The UK pension landscape is experiencing its biggest shake-up for generations. Meeting these challenges will require a range of skills and competencies but one of the clear areas when the industry can improve is in it use of technology to enable better governance of schemes and improve decision-making.
05 Oct 2017
Whether behind the scenes or in full view, fintech is transforming the pensions industry for the better. On the one hand, the government’s proposed pension dashboard is taking giant leaps toward a more connected, consolidated and collaborative pension sector, one where savers can monitor and manage multiple pension pots in one interactive dashboard. Meanwhile, a number of new entrants are using app-based services to encourage saving, pot consolidation, and some have even started to venture into the realms of true robo-advice.
Whether this change is government-led or industry-led, the pension landscape is experiencing its biggest shake-up for generations. Meeting these challenges will require a range of skills and competencies but one of the clear areas when the industry can improve is in it use of technology to enable better governance of schemes and improve decision-making.
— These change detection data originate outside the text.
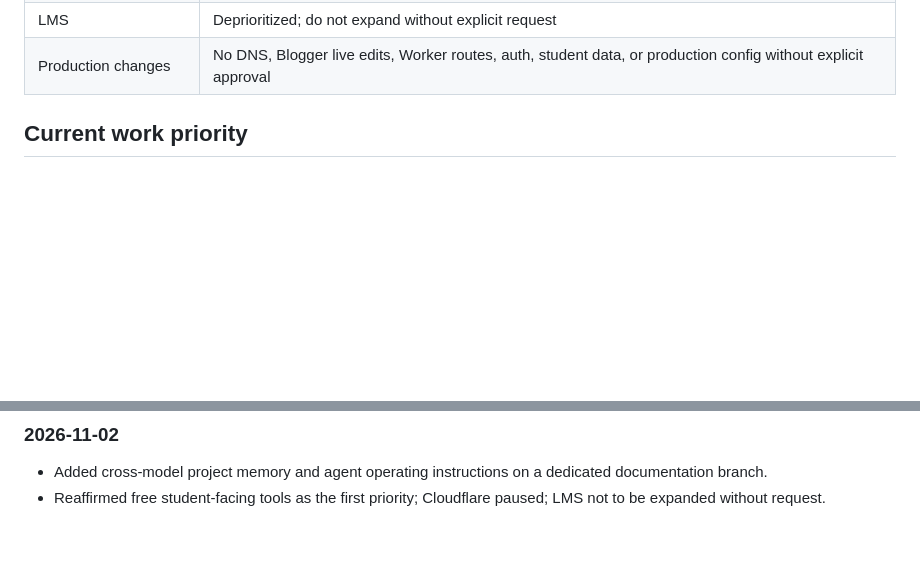
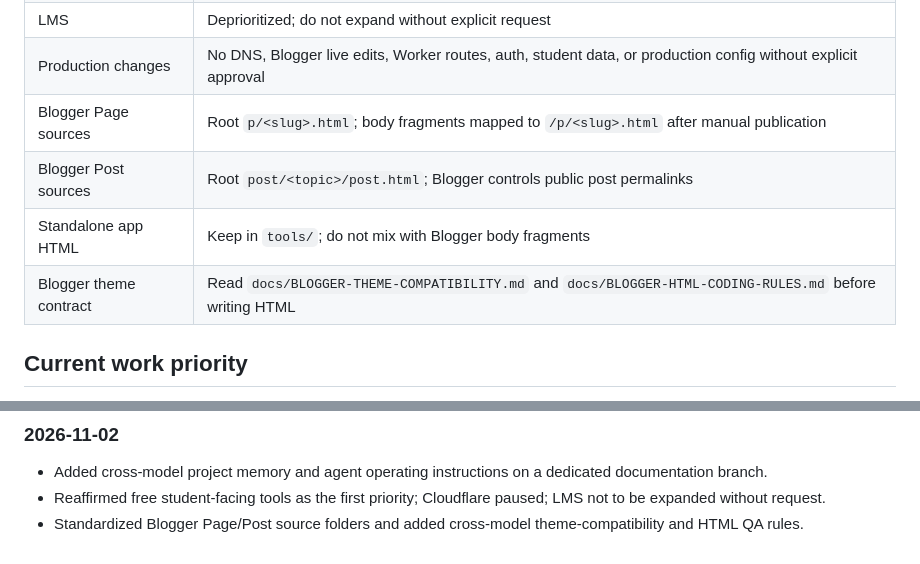
Before and after one commit to nationalistacademy/AIOUN-Coaching, a Markdown page: docs/AI-DECISIONS-AND-STATUS.md, 2 parts joined by grey strips. GitHub-like rendering; blank space fills up the shorter version.

Commit message:
docs: persist Blogger source structure in project memory

```diff
--- a/docs/AI-DECISIONS-AND-STATUS.md
+++ b/docs/AI-DECISIONS-AND-STATUS.md
@@ -17,6 +17,10 @@ _Last updated: 2026-11-02. Re-check repository and deployment state before relyi
 | Cloudflare | Paused until owner explicitly resumes |
 | LMS | Deprioritized; do not expand without explicit request |
 | Production changes | No DNS, Blogger live edits, Worker routes, auth, student data, or production config without explicit approval |
+| Blogger Page sources | Root `p/<slug>.html`; body fragments mapped to `/p/<slug>.html` after manual publication |
+| Blogger Post sources | Root `post/<topic>/post.html`; Blogger controls public post permalinks |
+| Standalone app HTML | Keep in `tools/`; do not mix with Blogger body fragments |
+| Blogger theme contract | Read `docs/BLOGGER-THEME-COMPATIBILITY.md` and `docs/BLOGGER-HTML-CODING-RULES.md` before writing HTML |
 
 ## Current work priority
 1. Audit and improve existing free tools; fix actual broken student-facing flows.
@@ -49,3 +53,4 @@ Before a PR is considered ready:
 ### 2026-11-02
 - Added cross-model project memory and agent operating instructions on a dedicated documentation branch.
 - Reaffirmed free student-facing tools as the first priority; Cloudflare paused; LMS not to be expanded without request.
+- Standardized Blogger Page/Post source folders and added cross-model theme-compatibility and HTML QA rules.
```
Taking a step back, the opportunity for innovation in the financial services sector is considerable. Global investment into fintech companies has reached $3.2 billion across 260 deals so far this year . It’s especially interesting to see just how much of this investment is coming from established financial services firms, particularly in insurtech and regtech, with a significant increase in average deal value ($1.4 billion) over the last quarter.
The pension industry is a significant element of that market. Occupational pension schemes in the UK (both defined benefit and defined contribution), together look after over £2.2trn of pension savings for 39.2 million people across the UK . It’s not just a big industry, but also one going through some pretty seismic changes. The pension freedoms, auto-enrolment, tax changes and the gradual shift from DB to DC pensions, are all changing the way that pensions work in the UK, and the FCA has been busy implementing a range of new regulations to support this change.
One of the key issues which is gathering more focus from regulators and policymakers, including the FCA, The Pensions Regulator and the Pension and Life Savings Association, is to improve transparency, including a full and clear disclosure of all the investment costs charged by asset and fund managers for their investment services. Historically, there has been a lack of motivation to accurately report and communicate costs to trustees, pension scheme representatives and members, and whilst these always existed as part of the process, not enough has been done to measure costs accurately and present them in a way that can be used practically.
Whilst regulators are now moving in the right direction by tightening their governance standards around reporting costs, KAS BANK identified a gap in the UK market (using their experience in the Dutch pension market) and created the cost transparency dashboard to help with the actual presentation of the costs. This gives trustees a comprehensive means by which they can demonstrate and drill down into the total costs incurred by the pension scheme, including items such as transaction costs, which have been previously unreported.
But using technology to tackle cost transparency is just scratching the surface; pension schemes face a raft of governance challenges, ones that fintech is well-armed to face head-on. From deciding investment strategy, to managing fund and asset managers, or overseeing communications with shareholders and scheme members, to ensuring records are accurate, there’s a huge amount of administration that needs to be carefully managed.
The pension industry is not traditionally known for innovation but with the wide range of challenges facing the sector that needs to change – and soon. A committed focus on understanding and implementing the benefits that technology can provide will be critical. Only by doing something clearly different will schemes be able to improve decision-making through greater insight, and provide members with the best possible outcomes for their retirement income.